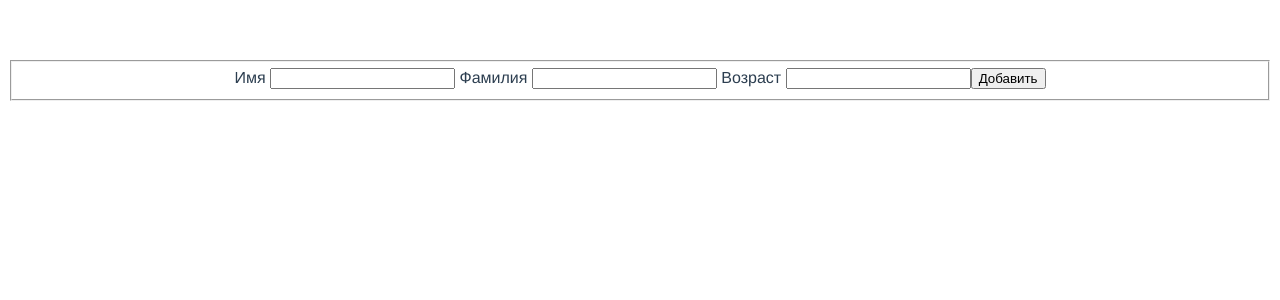
Repository: shum89/test-vue-table
Page: /
The author's editor kept a copy of each file at every save. The page is drawn from the files as they stood at one save, then again after the next save.
The browser window is 1280 px wide. The pictures show the whole page.
The project was rebuilt for these pictures with package versions that can differ from the ones it lists, and the page was loaded fresh each time. Also part of the build but not shown: vue.config.js.

Above is the page before, as saved 2021-07-17 21:44:54.

After the next save:
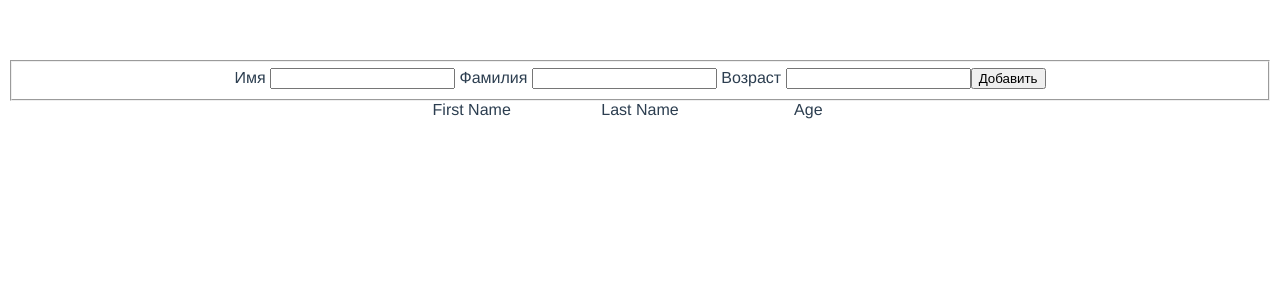
Saved 34 s later.
--- a/src/components/Table.vue
+++ b/src/components/Table.vue
@@ -28,6 +28,9 @@
 import { toRefs } from 'vue';
 
 export default {
+  props: {
+    list: Array,
+  },
   setup(props) {
     const { list } = toRefs(props);
     console.log(list);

WORK REQUEST — From the records above, retype only the lines starting at the line that contains "The project was" and ending at the line that contains "Above is the", both included.

REPLY —
The project was rebuilt for these pictures with package versions that can differ from the ones it lists, and the page was loaded fresh each time. Also part of the build but not shown: vue.config.js.

Above is the page before, as saved 2021-07-17 21:44:54.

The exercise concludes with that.